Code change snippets
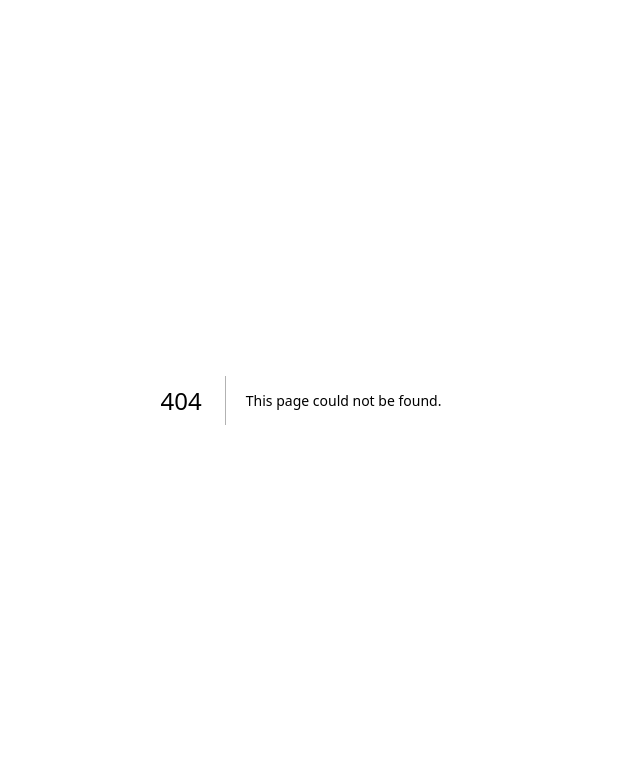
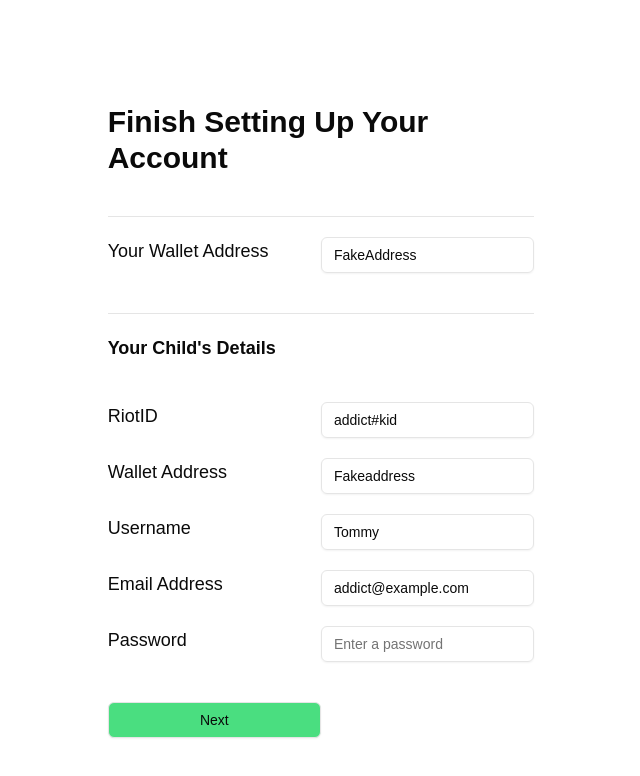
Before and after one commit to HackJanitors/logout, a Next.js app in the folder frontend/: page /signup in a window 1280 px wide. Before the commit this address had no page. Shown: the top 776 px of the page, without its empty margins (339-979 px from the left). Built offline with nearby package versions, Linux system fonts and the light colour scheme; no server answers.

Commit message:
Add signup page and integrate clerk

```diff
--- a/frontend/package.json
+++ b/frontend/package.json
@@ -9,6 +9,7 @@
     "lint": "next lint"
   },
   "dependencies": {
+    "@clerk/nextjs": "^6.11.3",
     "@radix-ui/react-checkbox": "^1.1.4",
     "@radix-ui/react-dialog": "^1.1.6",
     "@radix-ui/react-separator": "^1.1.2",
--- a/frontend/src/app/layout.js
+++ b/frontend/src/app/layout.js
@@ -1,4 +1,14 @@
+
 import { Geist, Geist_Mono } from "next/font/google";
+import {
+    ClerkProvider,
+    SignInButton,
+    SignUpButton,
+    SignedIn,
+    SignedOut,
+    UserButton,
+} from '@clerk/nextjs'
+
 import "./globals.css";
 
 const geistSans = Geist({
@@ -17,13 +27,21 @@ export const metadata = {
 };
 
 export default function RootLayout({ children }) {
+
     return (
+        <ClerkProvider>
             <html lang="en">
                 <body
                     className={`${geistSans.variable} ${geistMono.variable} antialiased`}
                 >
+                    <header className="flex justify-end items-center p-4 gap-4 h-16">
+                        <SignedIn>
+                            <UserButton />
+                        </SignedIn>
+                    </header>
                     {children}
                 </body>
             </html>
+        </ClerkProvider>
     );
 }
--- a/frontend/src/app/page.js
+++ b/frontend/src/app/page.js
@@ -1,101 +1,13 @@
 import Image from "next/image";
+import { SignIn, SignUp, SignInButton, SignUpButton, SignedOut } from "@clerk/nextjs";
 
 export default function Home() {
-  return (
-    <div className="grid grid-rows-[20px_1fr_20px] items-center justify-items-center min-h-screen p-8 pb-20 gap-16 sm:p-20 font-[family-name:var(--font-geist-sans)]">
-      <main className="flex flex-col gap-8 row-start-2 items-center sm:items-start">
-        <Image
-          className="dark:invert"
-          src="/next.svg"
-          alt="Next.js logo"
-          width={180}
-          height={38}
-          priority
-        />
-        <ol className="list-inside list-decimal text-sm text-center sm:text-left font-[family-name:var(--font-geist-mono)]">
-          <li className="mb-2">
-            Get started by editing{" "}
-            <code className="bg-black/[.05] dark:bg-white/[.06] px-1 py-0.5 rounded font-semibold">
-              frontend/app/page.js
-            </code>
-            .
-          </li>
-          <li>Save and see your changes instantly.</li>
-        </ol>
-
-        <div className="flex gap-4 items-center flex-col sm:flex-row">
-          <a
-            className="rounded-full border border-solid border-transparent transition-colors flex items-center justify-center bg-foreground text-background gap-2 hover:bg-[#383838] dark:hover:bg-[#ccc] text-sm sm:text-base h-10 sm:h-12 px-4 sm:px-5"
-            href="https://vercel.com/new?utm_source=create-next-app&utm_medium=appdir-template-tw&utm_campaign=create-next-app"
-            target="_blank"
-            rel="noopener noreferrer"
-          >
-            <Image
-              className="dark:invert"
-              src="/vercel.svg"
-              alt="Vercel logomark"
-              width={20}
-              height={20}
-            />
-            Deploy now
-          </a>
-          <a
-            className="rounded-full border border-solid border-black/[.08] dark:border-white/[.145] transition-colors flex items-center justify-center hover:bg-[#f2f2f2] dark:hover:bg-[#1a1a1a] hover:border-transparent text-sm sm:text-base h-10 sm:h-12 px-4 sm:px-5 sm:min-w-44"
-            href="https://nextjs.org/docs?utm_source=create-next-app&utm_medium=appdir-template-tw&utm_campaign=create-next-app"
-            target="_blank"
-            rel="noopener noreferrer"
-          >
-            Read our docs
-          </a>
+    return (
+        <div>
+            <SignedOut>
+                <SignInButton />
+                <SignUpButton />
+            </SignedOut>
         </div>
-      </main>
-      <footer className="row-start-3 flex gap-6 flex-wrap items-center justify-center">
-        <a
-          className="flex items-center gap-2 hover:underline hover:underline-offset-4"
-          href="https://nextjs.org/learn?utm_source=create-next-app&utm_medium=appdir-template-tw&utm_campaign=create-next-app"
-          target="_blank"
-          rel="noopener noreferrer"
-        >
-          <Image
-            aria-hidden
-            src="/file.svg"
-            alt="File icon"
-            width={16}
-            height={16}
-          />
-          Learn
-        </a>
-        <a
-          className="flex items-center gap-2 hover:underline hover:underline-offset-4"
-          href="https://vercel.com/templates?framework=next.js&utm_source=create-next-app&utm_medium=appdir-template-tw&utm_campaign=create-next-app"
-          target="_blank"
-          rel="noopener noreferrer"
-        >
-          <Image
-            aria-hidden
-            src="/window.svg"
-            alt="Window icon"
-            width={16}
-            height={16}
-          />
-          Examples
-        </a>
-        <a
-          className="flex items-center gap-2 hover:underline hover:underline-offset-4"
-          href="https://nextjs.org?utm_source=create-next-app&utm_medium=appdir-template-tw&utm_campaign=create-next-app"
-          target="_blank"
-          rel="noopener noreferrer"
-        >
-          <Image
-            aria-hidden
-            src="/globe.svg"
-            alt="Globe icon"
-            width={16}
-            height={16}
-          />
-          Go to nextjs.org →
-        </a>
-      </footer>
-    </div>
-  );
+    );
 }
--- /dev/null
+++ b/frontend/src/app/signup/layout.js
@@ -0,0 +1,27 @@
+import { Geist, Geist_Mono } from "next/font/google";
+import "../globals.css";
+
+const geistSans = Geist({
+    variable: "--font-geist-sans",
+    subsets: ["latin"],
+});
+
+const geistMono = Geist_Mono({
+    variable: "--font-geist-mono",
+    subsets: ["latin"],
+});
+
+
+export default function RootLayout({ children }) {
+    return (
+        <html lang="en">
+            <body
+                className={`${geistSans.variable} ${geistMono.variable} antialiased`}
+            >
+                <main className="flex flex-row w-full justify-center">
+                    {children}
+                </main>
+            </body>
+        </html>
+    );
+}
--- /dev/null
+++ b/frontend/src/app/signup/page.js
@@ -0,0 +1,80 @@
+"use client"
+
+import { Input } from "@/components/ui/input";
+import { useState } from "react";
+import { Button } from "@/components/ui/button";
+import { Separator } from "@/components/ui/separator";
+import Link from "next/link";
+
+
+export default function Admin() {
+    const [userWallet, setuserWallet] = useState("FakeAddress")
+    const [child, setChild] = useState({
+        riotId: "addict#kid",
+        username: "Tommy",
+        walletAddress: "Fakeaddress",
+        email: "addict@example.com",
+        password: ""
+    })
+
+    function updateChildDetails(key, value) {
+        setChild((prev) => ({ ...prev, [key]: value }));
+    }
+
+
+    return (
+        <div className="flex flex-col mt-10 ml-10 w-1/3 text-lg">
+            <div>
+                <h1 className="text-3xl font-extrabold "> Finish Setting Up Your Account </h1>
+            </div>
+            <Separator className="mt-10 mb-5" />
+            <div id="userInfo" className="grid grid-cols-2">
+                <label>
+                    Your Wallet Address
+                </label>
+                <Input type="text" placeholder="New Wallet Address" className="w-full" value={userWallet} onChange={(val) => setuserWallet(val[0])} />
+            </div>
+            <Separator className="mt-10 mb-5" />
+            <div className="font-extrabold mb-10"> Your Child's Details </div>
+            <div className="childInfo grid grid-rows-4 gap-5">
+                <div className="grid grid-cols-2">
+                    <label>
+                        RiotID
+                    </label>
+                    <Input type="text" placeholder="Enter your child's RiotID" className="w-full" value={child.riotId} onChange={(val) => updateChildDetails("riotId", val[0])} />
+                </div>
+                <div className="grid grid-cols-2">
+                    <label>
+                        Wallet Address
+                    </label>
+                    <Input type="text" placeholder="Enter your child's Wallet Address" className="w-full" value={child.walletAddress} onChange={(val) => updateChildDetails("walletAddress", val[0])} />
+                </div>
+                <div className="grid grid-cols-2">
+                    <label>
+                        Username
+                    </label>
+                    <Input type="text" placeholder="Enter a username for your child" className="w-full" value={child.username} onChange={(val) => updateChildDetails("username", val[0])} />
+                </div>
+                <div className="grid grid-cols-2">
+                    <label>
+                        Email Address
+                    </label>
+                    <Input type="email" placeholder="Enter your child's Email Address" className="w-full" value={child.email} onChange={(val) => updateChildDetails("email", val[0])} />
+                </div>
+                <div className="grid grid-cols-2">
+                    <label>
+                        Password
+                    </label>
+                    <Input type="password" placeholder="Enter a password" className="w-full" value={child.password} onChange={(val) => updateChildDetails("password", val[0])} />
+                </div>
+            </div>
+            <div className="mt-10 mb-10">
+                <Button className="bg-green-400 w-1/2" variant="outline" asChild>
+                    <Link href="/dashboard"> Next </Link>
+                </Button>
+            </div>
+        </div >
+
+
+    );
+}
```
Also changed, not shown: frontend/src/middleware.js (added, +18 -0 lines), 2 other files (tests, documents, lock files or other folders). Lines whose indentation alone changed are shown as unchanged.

==

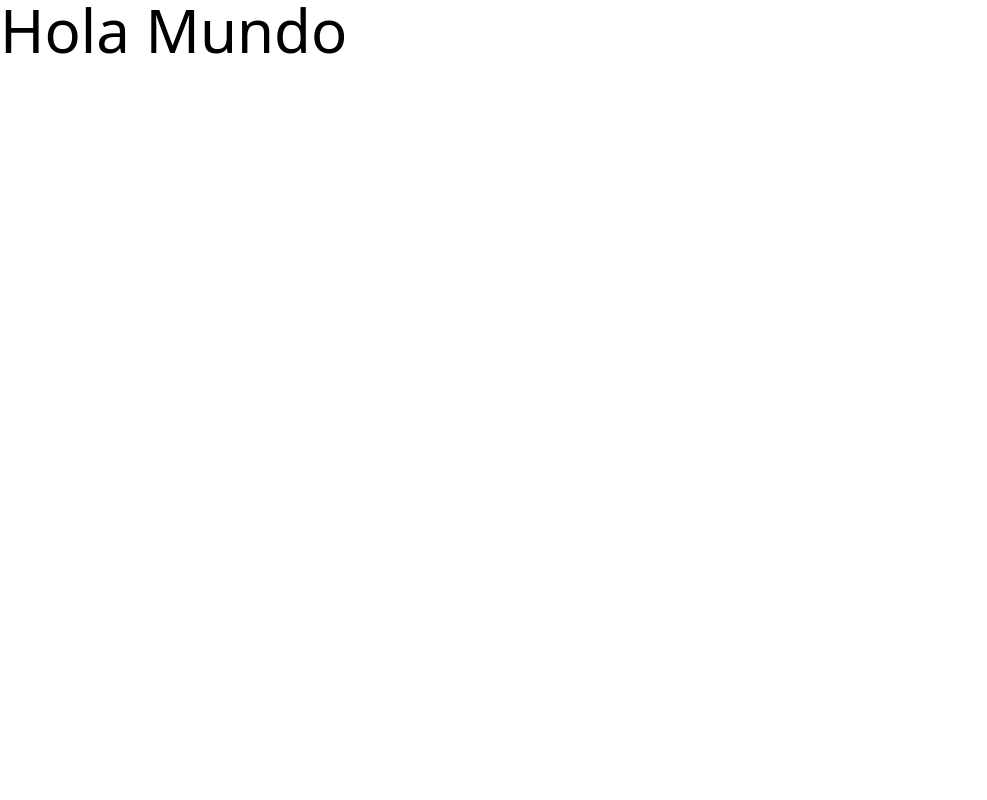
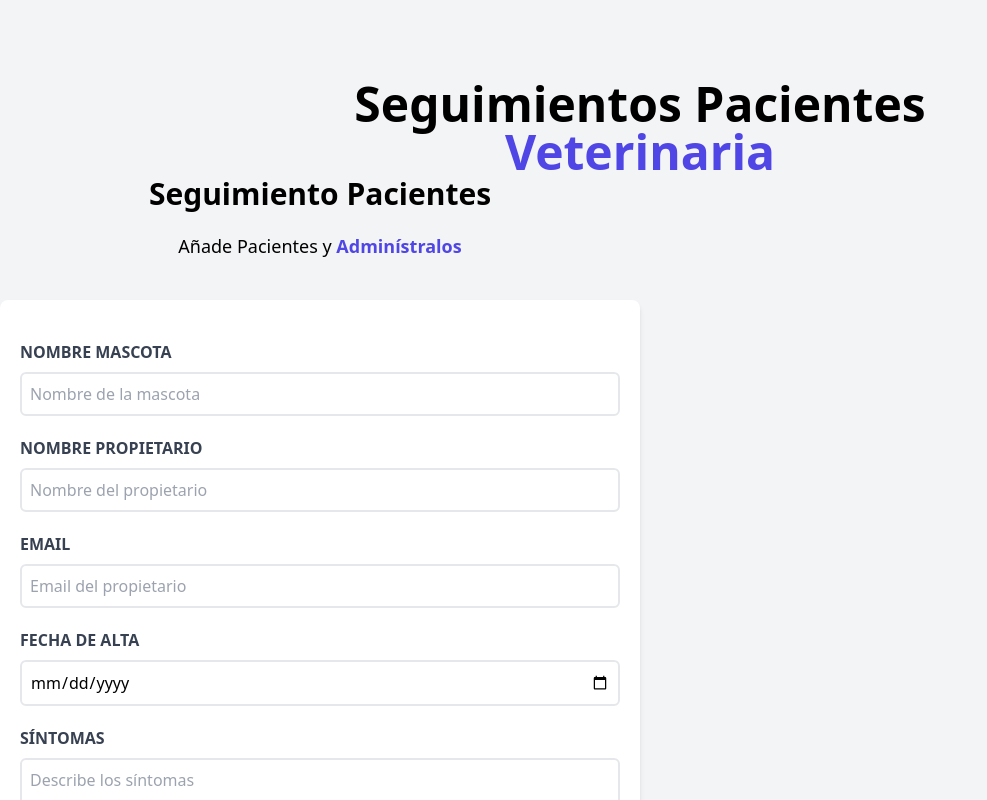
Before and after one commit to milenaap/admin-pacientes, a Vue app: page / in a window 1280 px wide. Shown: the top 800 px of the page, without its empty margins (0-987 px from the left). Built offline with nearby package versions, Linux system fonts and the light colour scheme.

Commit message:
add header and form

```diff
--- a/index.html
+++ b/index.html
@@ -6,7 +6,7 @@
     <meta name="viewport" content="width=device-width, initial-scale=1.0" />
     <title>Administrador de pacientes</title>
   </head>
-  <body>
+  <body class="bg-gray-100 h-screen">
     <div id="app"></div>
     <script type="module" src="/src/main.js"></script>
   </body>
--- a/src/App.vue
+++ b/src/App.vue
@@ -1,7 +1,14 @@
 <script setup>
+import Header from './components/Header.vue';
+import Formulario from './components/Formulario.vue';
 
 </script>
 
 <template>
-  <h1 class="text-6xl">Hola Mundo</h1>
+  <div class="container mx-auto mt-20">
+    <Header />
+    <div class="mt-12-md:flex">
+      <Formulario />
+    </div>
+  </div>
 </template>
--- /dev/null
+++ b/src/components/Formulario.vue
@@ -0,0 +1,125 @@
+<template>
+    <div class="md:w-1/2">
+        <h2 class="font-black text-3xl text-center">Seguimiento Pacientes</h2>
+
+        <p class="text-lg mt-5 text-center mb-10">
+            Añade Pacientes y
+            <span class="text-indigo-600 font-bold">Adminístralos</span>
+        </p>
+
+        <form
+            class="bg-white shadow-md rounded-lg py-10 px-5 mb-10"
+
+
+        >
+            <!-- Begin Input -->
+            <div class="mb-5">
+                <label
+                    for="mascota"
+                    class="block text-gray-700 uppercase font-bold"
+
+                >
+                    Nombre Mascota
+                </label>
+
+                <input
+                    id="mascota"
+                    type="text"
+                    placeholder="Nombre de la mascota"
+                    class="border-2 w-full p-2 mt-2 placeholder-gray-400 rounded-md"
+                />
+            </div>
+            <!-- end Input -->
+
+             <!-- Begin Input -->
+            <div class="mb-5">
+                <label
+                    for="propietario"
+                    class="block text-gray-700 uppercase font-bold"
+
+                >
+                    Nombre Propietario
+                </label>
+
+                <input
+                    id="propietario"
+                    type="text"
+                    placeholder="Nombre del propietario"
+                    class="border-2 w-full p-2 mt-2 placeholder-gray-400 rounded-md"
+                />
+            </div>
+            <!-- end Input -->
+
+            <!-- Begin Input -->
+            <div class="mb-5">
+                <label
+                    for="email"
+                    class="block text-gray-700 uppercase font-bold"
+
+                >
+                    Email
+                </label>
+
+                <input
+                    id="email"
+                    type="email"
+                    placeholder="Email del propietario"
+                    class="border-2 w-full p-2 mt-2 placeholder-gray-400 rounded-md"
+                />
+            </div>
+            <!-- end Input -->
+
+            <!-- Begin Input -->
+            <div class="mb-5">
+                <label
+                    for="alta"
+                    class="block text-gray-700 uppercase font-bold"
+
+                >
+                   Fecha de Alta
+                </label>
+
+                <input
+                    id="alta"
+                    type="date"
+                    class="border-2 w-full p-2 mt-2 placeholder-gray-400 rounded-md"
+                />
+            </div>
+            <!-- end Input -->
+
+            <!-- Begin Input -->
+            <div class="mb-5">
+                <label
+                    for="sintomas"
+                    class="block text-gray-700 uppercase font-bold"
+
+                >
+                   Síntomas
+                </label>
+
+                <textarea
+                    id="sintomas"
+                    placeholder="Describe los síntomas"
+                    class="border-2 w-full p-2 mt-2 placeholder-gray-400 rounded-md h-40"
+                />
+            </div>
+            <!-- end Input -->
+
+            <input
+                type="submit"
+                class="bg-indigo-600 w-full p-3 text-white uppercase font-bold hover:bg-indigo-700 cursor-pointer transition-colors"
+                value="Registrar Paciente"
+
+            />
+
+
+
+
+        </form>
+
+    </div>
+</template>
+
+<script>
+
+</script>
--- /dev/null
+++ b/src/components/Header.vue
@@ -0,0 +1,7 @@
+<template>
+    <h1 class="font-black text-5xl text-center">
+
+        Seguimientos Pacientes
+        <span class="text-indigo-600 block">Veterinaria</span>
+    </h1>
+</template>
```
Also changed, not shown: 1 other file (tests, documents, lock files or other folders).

### Requirement
For each line above that includes "solid", make a copy.

### Written solution
-            className="rounded-full border border-solid border-transparent transition-colors flex items-center justify-center bg-foreground text-background gap-2 hover:bg-[#383838] dark:hover:bg-[#ccc] text-sm sm:text-base h-10 sm:h-12 px-4 sm:px-5"
-            className="rounded-full border border-solid border-black/[.08] dark:border-white/[.145] transition-colors flex items-center justify-center hover:bg-[#f2f2f2] dark:hover:bg-[#1a1a1a] hover:border-transparent text-sm sm:text-base h-10 sm:h-12 px-4 sm:px-5 sm:min-w-44"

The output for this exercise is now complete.